What Is the
Mystery Image Contest?
The Mystery Image Contest offers the chance to identify a science-related object based on a close-up picture of it.
The classic yellow American school bus is a familiar sight when students head back to school in the fall. Less well known, however, is the great deal of scientific and engineering research that has gone into creating the standard American school bus. For instance, the shade of yellow that school buses are painted is in fact named "National School Bus Glossy Yellow" and is federally mandated. This shade of yellow (originally named "National School Bus Chrome" as the paint used to have chrome as an ingredient) was chosen in 1939 for school buses because it is one of the most easily detectable colors to humans' peripheral vision. Being easily visible is of course an important safety feature for vehicles like school buses. School buses are built with other safety features like sophisticated mirror systems for the drivers, use of reflective tape for improved visibility, warning lights, and the well-known stop-sign arm and mechanized crossing arm. Designed through decades of research, our school buses transport over 28 million children around the country every day and keep them as safe as possible to and from school.
This image is of an American school bus.
Our two winners for this contest are:
Jennifer Grivins, Eaton Rapids
Jo Anna McCormick, Marana Unified School District
As students head back to school, many of them relying on buses to get there, challenge them to understand school buses as part of a larger transportation infrastructure that keeps our nation in motion. From the city buses and subway systems of larger cities to the 18-wheeler trucks that travel enormous distances to deliver food and other merchandise to even the remotest of areas, life would certainly be much different if it weren't for this core transport infrastructure. For school buses in particular, note that less than 500,000 buses around the country do the work of an estimated 17.3 million cars.
In addition to the other Science NetLinks resources listed below, take a look especially at our Transportation and Inequality lesson: it addresses why use of technology like automobiles and computers, which may seem ubiquitous to some, are in fact harder to access for some groups in society.
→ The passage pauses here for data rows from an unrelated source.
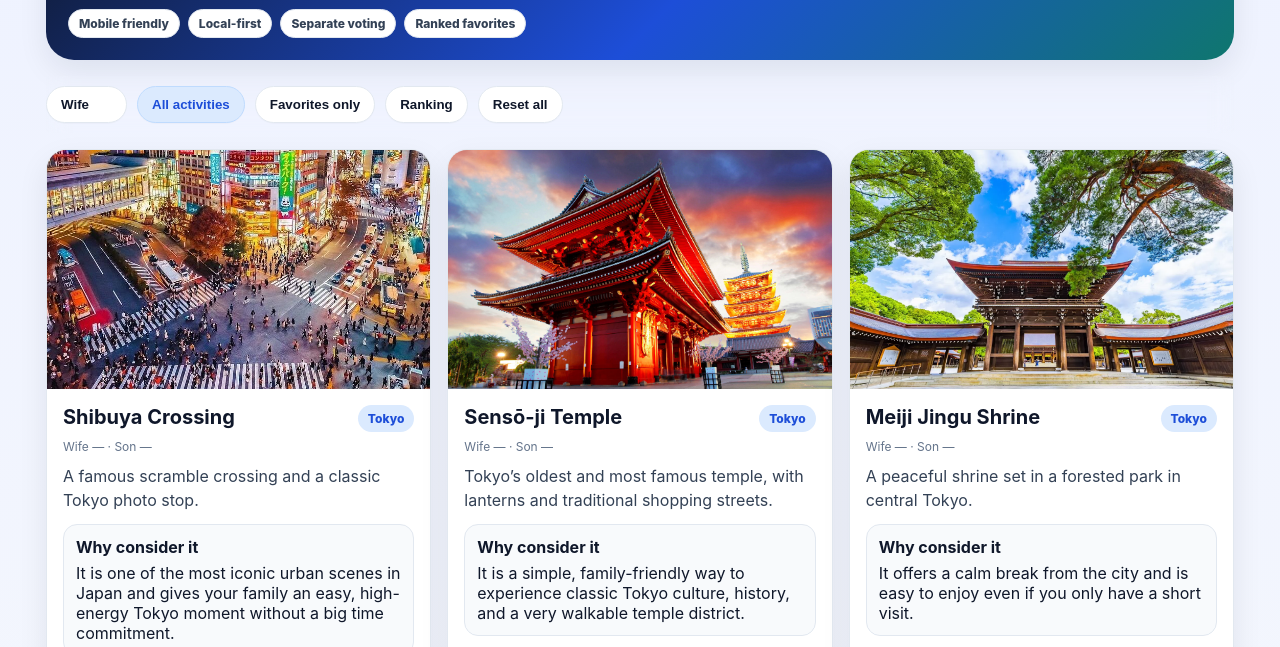
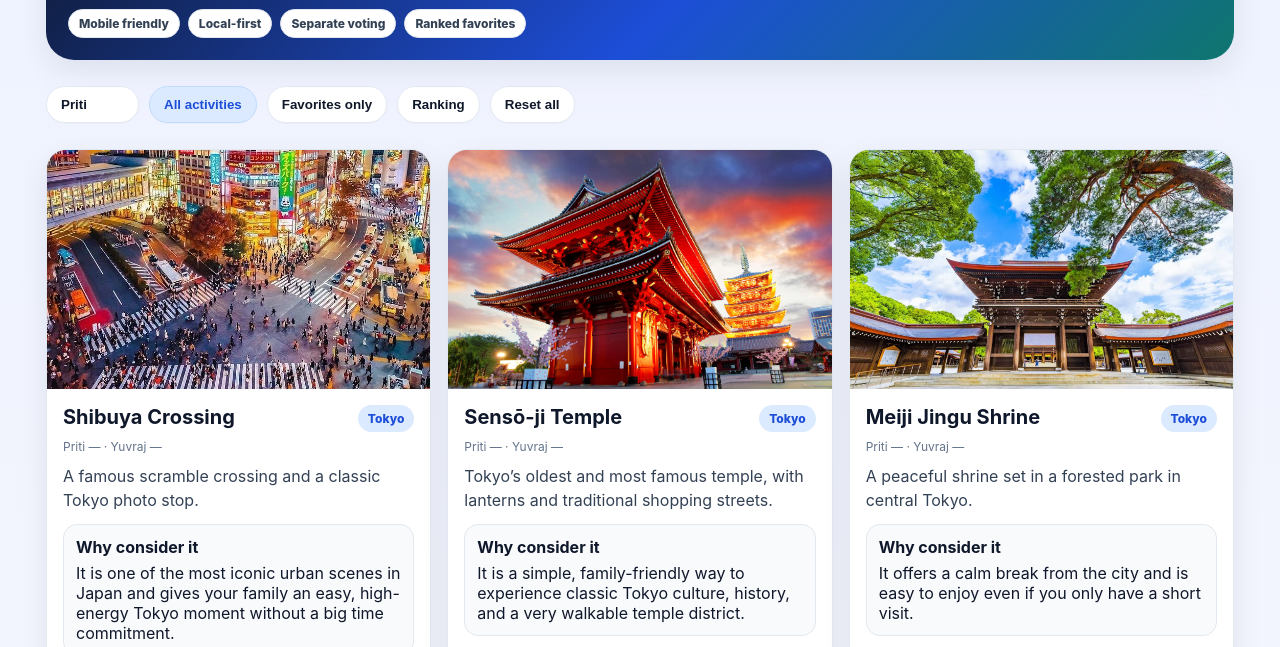
Before and after one commit to pawantahilramani/pawantahilramani.github.io, a plain HTML site: page index.html in a window 1280 px wide. Shown: the part 143-790 px from the top of the page. Drawn offline with Linux system fonts and the light colour scheme.

Commit message:
commit changes

```diff
--- a/index.html
+++ b/index.html
@@ -185,8 +185,8 @@
 
     <div class="toolbar">
       <select id="personSelect" class="select" aria-label="Select person">
-        <option value="wife">Wife</option>
-        <option value="son">Son</option>
+        <option value="wife">Priti</option>
+        <option value="son">Yuvraj</option>
       </select>
 
       <button class="chip active" id="showAllBtn">All activities</button>
@@ -239,7 +239,7 @@ const activities = [
   {name:"Japanese Baseball Game Experience", city:"Japan", desc:"A live baseball game with cheering, food, and a uniquely Japanese stadium atmosphere.", why:"It is one of the most enjoyable local experiences in Japan and can be a great family evening even for casual sports fans.", img:"images/japanese-baseball.jpg", links:[["NPB","https://npb.jp/eng/"],["Wikipedia","https://en.wikipedia.org/wiki/Nippon_Professional_Baseball"]]}
 ];
 
-const personNames = {wife:"Wife", son:"Son"};
+const personNames = {wife:"Priti", son:"Yuvraj"};
 const state = JSON.parse(localStorage.getItem('japan-picker-state') || '{}');
 let mode = 'all';
 
@@ -302,7 +302,7 @@ function renderCards(){
     const noActive = personChoice(a.name, person) === 'no' ? 'active' : '';
     const favActive = personFav(a.name, person) ? 'active' : '';
     const s = ensureState(a.name);
-    const votes = `${s.wife.choice === 'yes' ? 'Wife ✓' : 'Wife —'} · ${s.son.choice === 'yes' ? 'Son ✓' : 'Son —'}`;
+    const votes = `${s.wife.choice === 'yes' ? 'Priti ✓' : 'Priti —'} · ${s.son.choice === 'yes' ? 'Yuvraj ✓' : 'Yuvraj —'}`;
 
     return `
       <article class="card">
```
This is why public infrastructure that is accessible to all, like school bus systems, is important and necessary.
School Bus Fumes
6-12 | SCIENCEUPDATE
Technology and Inequality
3-5 | LESSON
Farming 2: Packaging and Transport
K-2 | LESSON
9-12 | LESSON
Environment, Technology, and Culture of the Chumash People
6-8 | LESSON
Organisms in Motion: Practical Applications of Biological Research
9-12 | LESSON